    ABSTRACT: Platelet factor 4 (PF-4) is a member of the chemokine family with powerful antiangiogenic properties. The mechanism by which PF-4 inhibits endothelial cell proliferation is unclear. We investigated the effects of PF-4 on the intracellular signal transduction induced by basic fibroblast growth factor (FGF2). We found that PF-4 (10 microg/mL) inhibited the FGF2-induced proliferation of adrenal cortex capillary endothelial (ACE) cells. The inhibition of MEK1/2 (mitogen-activated protein kinase kinase) by PD98059 or of PI3K (phosphatidylinositol 3-kinase) by Ly294002 abolished the proliferation induced by FGF2, suggesting that ACE cell proliferation required dual signaling through both the extracellular signal-regulated kinase (ERK) and PI3K pathways. Ly294002 had no significant effect on ERK phosphorylation, whereas PD98059 had a weak effect on the phosphorylation of Akt, suggesting that 2 separate cascades are required for ACE cell proliferation. The addition of PF-4 (10 microg/mL) significantly inhibited ERK phosphorylation (95%), showing that PF-4 acted directly on or upstream from this kinase.

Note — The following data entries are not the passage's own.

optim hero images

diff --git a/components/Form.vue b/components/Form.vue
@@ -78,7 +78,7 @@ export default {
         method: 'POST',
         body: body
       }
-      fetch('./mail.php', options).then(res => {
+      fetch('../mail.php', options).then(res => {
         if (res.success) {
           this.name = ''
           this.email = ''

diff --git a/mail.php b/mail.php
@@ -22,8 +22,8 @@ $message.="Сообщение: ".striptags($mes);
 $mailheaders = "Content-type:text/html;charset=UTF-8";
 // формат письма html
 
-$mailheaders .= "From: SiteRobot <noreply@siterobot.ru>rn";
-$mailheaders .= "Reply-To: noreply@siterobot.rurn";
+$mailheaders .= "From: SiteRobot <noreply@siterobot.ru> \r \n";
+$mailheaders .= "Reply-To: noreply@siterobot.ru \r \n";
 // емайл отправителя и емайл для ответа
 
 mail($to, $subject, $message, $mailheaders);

Surprisingly, PF-4 did not affect FGF2-induced Akt phosphorylation. This suggests that PF-4 disrupts FGF2 signaling via an intracellular mechanism of inhibition. To exclude the possibility that PF-4 inhibited the binding of FGF2 to only one FGF receptor, preferentially activating the ERK pathway, we investigated the effect of PF-4 on FGF2-induced ERK and Akt phosphorylation, using mutant heparan sulfate-deficient Chinese hamster ovary cells transfected with the FGF-R1 cDNA. The addition of PF-4 (1 microg/mL) significantly inhibited ERK phosphorylation (90%), with no effect on Akt phosphorylation, suggesting that PF-4 acts downstream from the FGF-R1 receptor. In conclusion, this is the first report showing that PF-4 inhibits FGF2 activity downstream from its receptor.
    Blood 12/2002; 100(9):3087-94. · 9.78 Impact Factor